— Problem —
Repeat every line of the data exactly; the pictures stay out.

— Material to process —
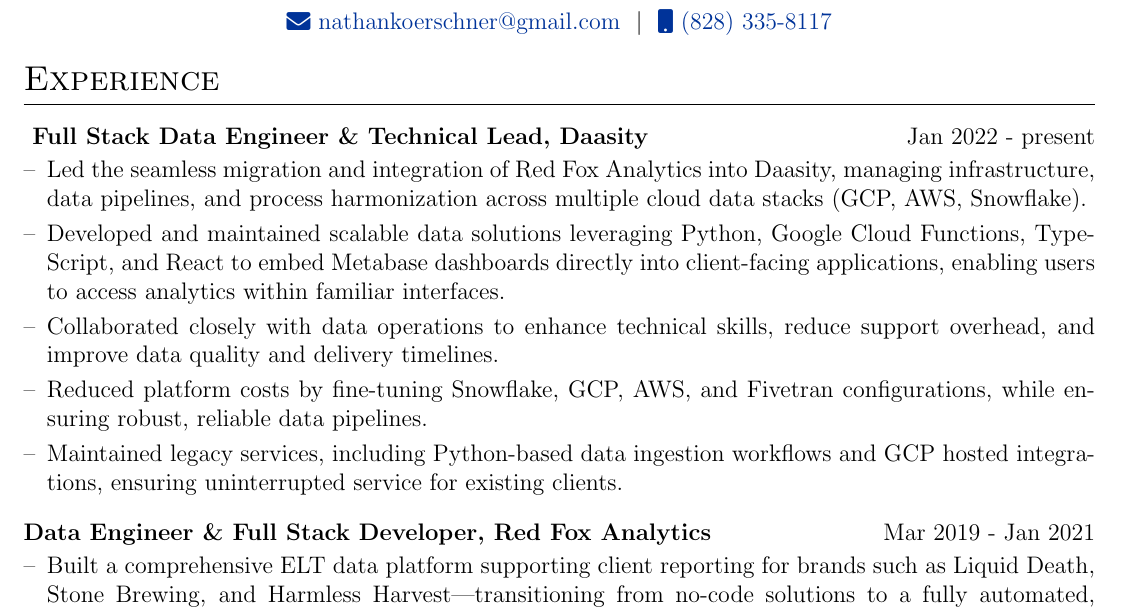
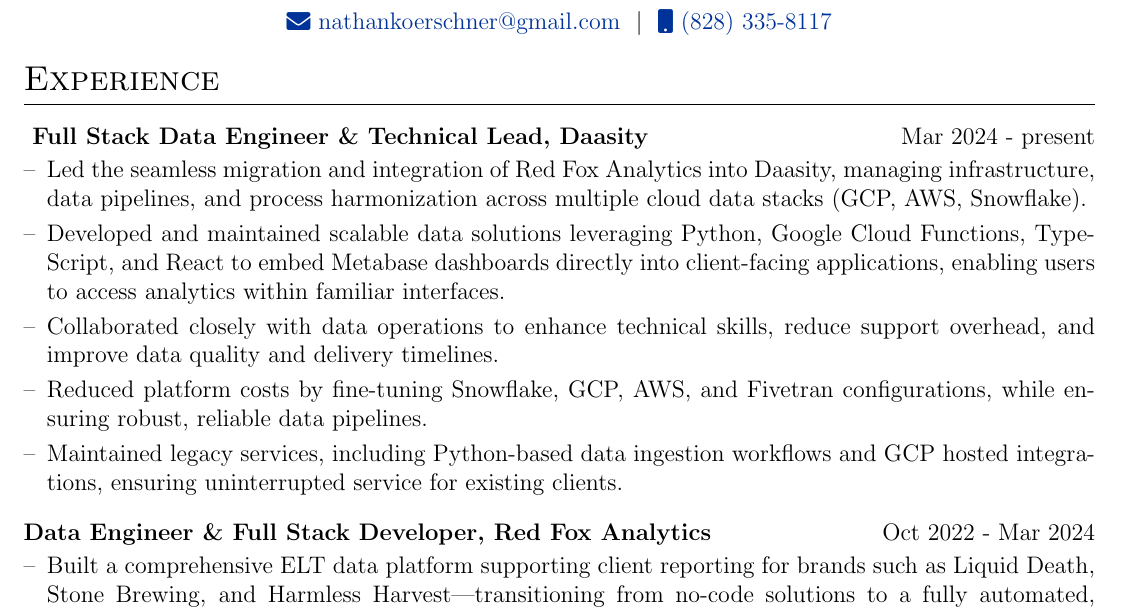
Before and after one commit to nathankoerschner/resume, a LaTeX document (Nathan_Koerschner.tex): part of the page, cut so that both start at the same text. Compiled offline with pdfLaTeX.

Commit message:
Fix dates

```diff
--- a/Nathan_Koerschner.tex
+++ b/Nathan_Koerschner.tex
@@ -159,7 +159,7 @@
 %Experience
 \section{Experience}
 
-\begin{joblong}{ Full Stack Data Engineer \& Technical Lead, Daasity}{Jan 2022 - present}
+\begin{joblong}{ Full Stack Data Engineer \& Technical Lead, Daasity}{Mar 2024 - present}
 \item Led the seamless migration and integration of Red Fox Analytics into Daasity, managing infrastructure, data pipelines, and process harmonization across multiple cloud data stacks (GCP, AWS, Snowflake).
 \item Developed and maintained scalable data solutions leveraging Python, Google Cloud Functions, TypeScript, and React to embed Metabase dashboards directly into client-facing applications, enabling users to access analytics within familiar interfaces.
 \item Collaborated closely with data operations to enhance technical skills, reduce support overhead, and improve data quality and delivery timelines.
@@ -168,7 +168,7 @@
 \end{joblong}
 
 
-\begin{joblong}{Data Engineer \& Full Stack Developer, Red Fox Analytics}{Mar 2019 - Jan 2021}
+\begin{joblong}{Data Engineer \& Full Stack Developer, Red Fox Analytics}{Oct 2022 - Mar 2024}
 \item Built a comprehensive ELT data platform supporting client reporting for brands such as Liquid Death, Stone Brewing, and Harmless Harvest—transitioning from no-code solutions to a fully automated, cloud-based data stack.
 \item Designed and deployed scalable data models using DBT, enabling flexible integration of multiple data sources and customized reporting.
 \item Developed a custom flat-file ingestion pipeline, integrated with BigQuery, to facilitate on-demand, client-specific data delivery.
```
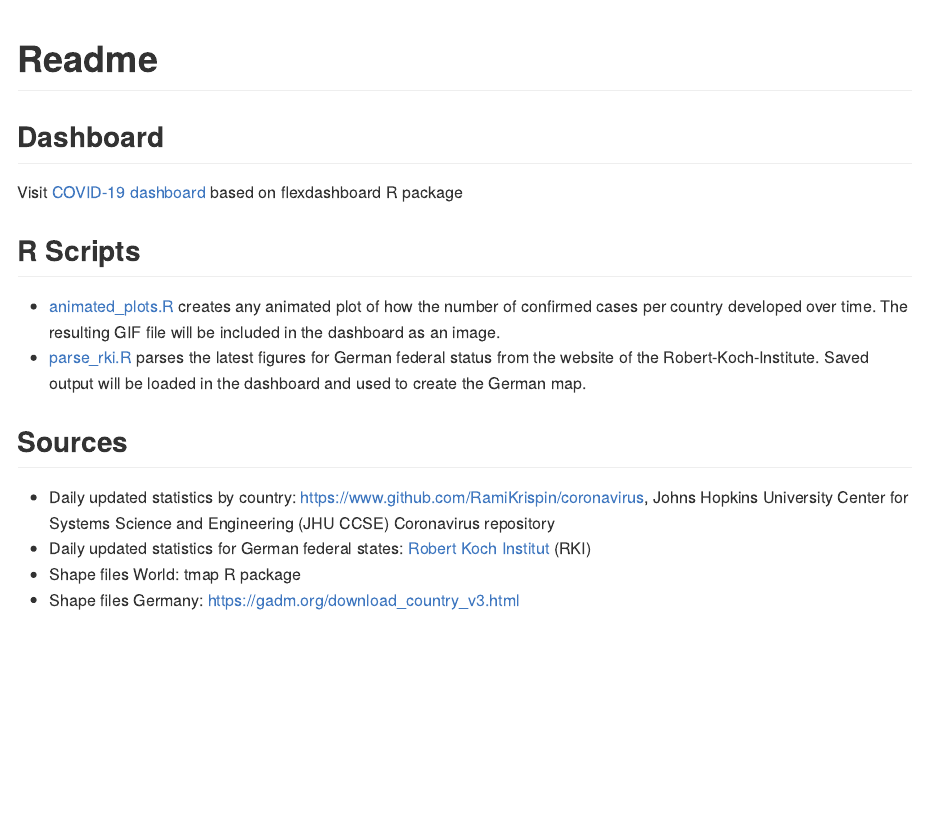
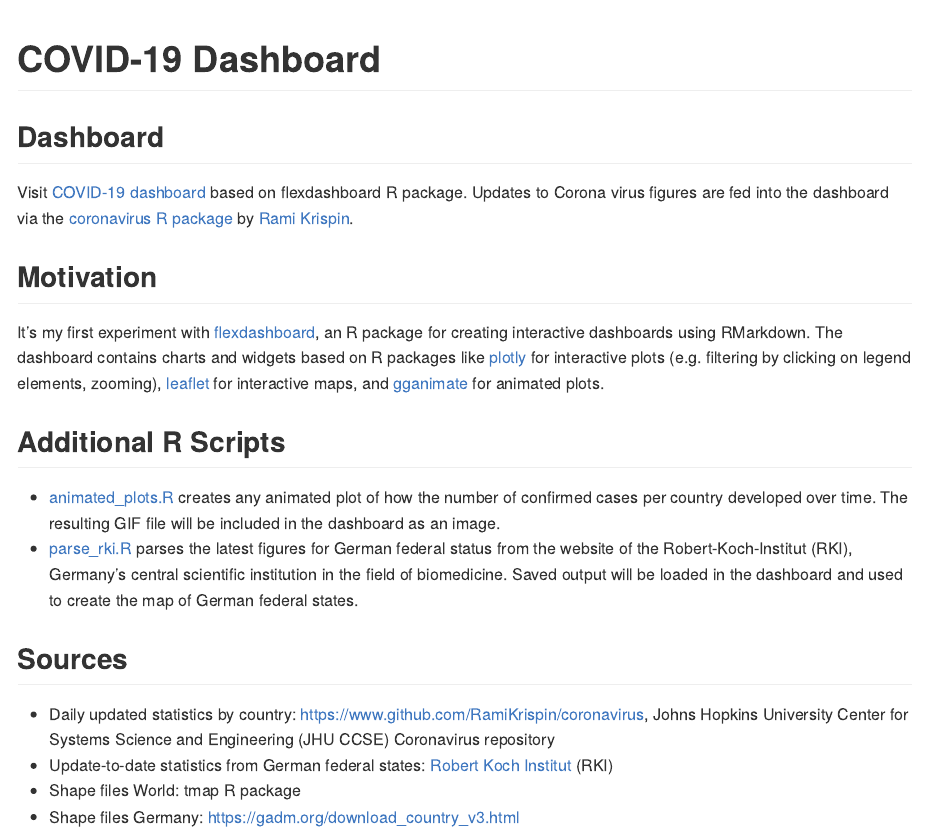
Before and after one commit to bydata/covid-19, an R Markdown document (readme.Rmd): the page in a window 1100 px wide, from its top. The pictures show the output file readme.md that the author committed with the source, drawn offline in the style of GitHub.

Commit message:
changes to readme; minor changes flexdashboard

```diff
--- a/readme.Rmd
+++ b/readme.Rmd
@@ -1,5 +1,5 @@
 ---
-title: "Readme"
+title: "COVID-19 Dashboard"
 output: github_document
 ---
 
@@ -9,17 +9,20 @@ knitr::opts_chunk$set(echo = TRUE)
 
 ## Dashboard
 
-Visit [COVID-19 dashboard](dashboard/flexdashboard.html) based on flexdashboard R package
+Visit [COVID-19 dashboard](dashboard/flexdashboard.html) based on flexdashboard R package. Updates to Corona virus figures are fed into the dashboard via the [coronavirus R package](https://www.github.com/RamiKrispin/coronavirus) by [Rami Krispin](https://www.github.com/RamiKrispin/).
 
+## Motivation
 
-## R Scripts
+It's my first experiment with [flexdashboard](https://rmarkdown.rstudio.com/flexdashboard/index.html), an R package for creating interactive dashboards using RMarkdown. The dashboard contains charts and widgets based on R packages like [plotly](https://plot.ly/r/) for interactive plots (e.g. filtering by clicking on legend elements, zooming), [leaflet](https://rstudio.github.io/leaflet/) for interactive maps, and [gganimate](https://github.com/thomasp85/gganimate) for animated plots.
+
+## Additional R Scripts
 
 * [animated_plots.R](R/animated_plots.R) creates any animated plot of how the number of confirmed cases per country developed over time. The resulting GIF file will be included in the dashboard as an image.
-* [parse_rki.R](R/parse_rki.R) parses the latest figures for German federal status from the website of the Robert-Koch-Institute. Saved output will be loaded in the dashboard and used to create the German map.
+* [parse_rki.R](R/parse_rki.R) parses the latest figures for German federal status from the website of the Robert-Koch-Institut (RKI), Germany's central scientific institution in the field of biomedicine. Saved output will be loaded in the dashboard and used to create the map of German federal states.
 
 ## Sources
 
 * Daily updated statistics by country: https://www.github.com/RamiKrispin/coronavirus, Johns Hopkins University Center for Systems Science and Engineering (JHU CCSE) Coronavirus repository
-* Daily updated statistics for German federal states: [Robert Koch Institut](https://www.rki.de/DE/Content/InfAZ/N/Neuartiges_Coronavirus/Fallzahlen.html) (RKI)
+* Update-to-date statistics from German federal states: [Robert Koch Institut](https://www.rki.de/DE/Content/InfAZ/N/Neuartiges_Coronavirus/Fallzahlen.html) (RKI)
 * Shape files World: tmap R package
 * Shape files Germany: https://gadm.org/download_country_v3.html
```
Also changed, not shown: dashboard/flexdashboard.Rmd (+2 -3 lines), dashboard/flexdashboard.html, dashboard/flexdashboard_files/figure-html/unnamed-chunk-19-1.mb.png, dashboard/flexdashboard_files/figure-html/unnamed-chunk-19-1.png, readme.md.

— Task answer —
Before and after one commit to nathankoerschner/resume, a LaTeX document (Nathan_Koerschner.tex): part of the page, cut so that both start at the same text. Compiled offline with pdfLaTeX.

Commit message:
Fix dates

```diff
--- a/Nathan_Koerschner.tex
+++ b/Nathan_Koerschner.tex
@@ -159,7 +159,7 @@
 %Experience
 \section{Experience}
 
-\begin{joblong}{ Full Stack Data Engineer \& Technical Lead, Daasity}{Jan 2022 - present}
+\begin{joblong}{ Full Stack Data Engineer \& Technical Lead, Daasity}{Mar 2024 - present}
 \item Led the seamless migration and integration of Red Fox Analytics into Daasity, managing infrastructure, data pipelines, and process harmonization across multiple cloud data stacks (GCP, AWS, Snowflake).
 \item Developed and maintained scalable data solutions leveraging Python, Google Cloud Functions, TypeScript, and React to embed Metabase dashboards directly into client-facing applications, enabling users to access analytics within familiar interfaces.
 \item Collaborated closely with data operations to enhance technical skills, reduce support overhead, and improve data quality and delivery timelines.
@@ -168,7 +168,7 @@
 \end{joblong}
 
 
-\begin{joblong}{Data Engineer \& Full Stack Developer, Red Fox Analytics}{Mar 2019 - Jan 2021}
+\begin{joblong}{Data Engineer \& Full Stack Developer, Red Fox Analytics}{Oct 2022 - Mar 2024}
 \item Built a comprehensive ELT data platform supporting client reporting for brands such as Liquid Death, Stone Brewing, and Harmless Harvest—transitioning from no-code solutions to a fully automated, cloud-based data stack.
 \item Designed and deployed scalable data models using DBT, enabling flexible integration of multiple data sources and customized reporting.
 \item Developed a custom flat-file ingestion pipeline, integrated with BigQuery, to facilitate on-demand, client-specific data delivery.
```
Before and after one commit to bydata/covid-19, an R Markdown document (readme.Rmd): the page in a window 1100 px wide, from its top. The pictures show the output file readme.md that the author committed with the source, drawn offline in the style of GitHub.

Commit message:
changes to readme; minor changes flexdashboard

```diff
--- a/readme.Rmd
+++ b/readme.Rmd
@@ -1,5 +1,5 @@
 ---
-title: "Readme"
+title: "COVID-19 Dashboard"
 output: github_document
 ---
 
@@ -9,17 +9,20 @@ knitr::opts_chunk$set(echo = TRUE)
 
 ## Dashboard
 
-Visit [COVID-19 dashboard](dashboard/flexdashboard.html) based on flexdashboard R package
+Visit [COVID-19 dashboard](dashboard/flexdashboard.html) based on flexdashboard R package. Updates to Corona virus figures are fed into the dashboard via the [coronavirus R package](https://www.github.com/RamiKrispin/coronavirus) by [Rami Krispin](https://www.github.com/RamiKrispin/).
 
+## Motivation
 
-## R Scripts
+It's my first experiment with [flexdashboard](https://rmarkdown.rstudio.com/flexdashboard/index.html), an R package for creating interactive dashboards using RMarkdown. The dashboard contains charts and widgets based on R packages like [plotly](https://plot.ly/r/) for interactive plots (e.g. filtering by clicking on legend elements, zooming), [leaflet](https://rstudio.github.io/leaflet/) for interactive maps, and [gganimate](https://github.com/thomasp85/gganimate) for animated plots.
+
+## Additional R Scripts
 
 * [animated_plots.R](R/animated_plots.R) creates any animated plot of how the number of confirmed cases per country developed over time. The resulting GIF file will be included in the dashboard as an image.
-* [parse_rki.R](R/parse_rki.R) parses the latest figures for German federal status from the website of the Robert-Koch-Institute. Saved output will be loaded in the dashboard and used to create the German map.
+* [parse_rki.R](R/parse_rki.R) parses the latest figures for German federal status from the website of the Robert-Koch-Institut (RKI), Germany's central scientific institution in the field of biomedicine. Saved output will be loaded in the dashboard and used to create the map of German federal states.
 
 ## Sources
 
 * Daily updated statistics by country: https://www.github.com/RamiKrispin/coronavirus, Johns Hopkins University Center for Systems Science and Engineering (JHU CCSE) Coronavirus repository
-* Daily updated statistics for German federal states: [Robert Koch Institut](https://www.rki.de/DE/Content/InfAZ/N/Neuartiges_Coronavirus/Fallzahlen.html) (RKI)
+* Update-to-date statistics from German federal states: [Robert Koch Institut](https://www.rki.de/DE/Content/InfAZ/N/Neuartiges_Coronavirus/Fallzahlen.html) (RKI)
 * Shape files World: tmap R package
 * Shape files Germany: https://gadm.org/download_country_v3.html
```
Also changed, not shown: dashboard/flexdashboard.Rmd (+2 -3 lines), dashboard/flexdashboard.html, dashboard/flexdashboard_files/figure-html/unnamed-chunk-19-1.mb.png, dashboard/flexdashboard_files/figure-html/unnamed-chunk-19-1.png, readme.md.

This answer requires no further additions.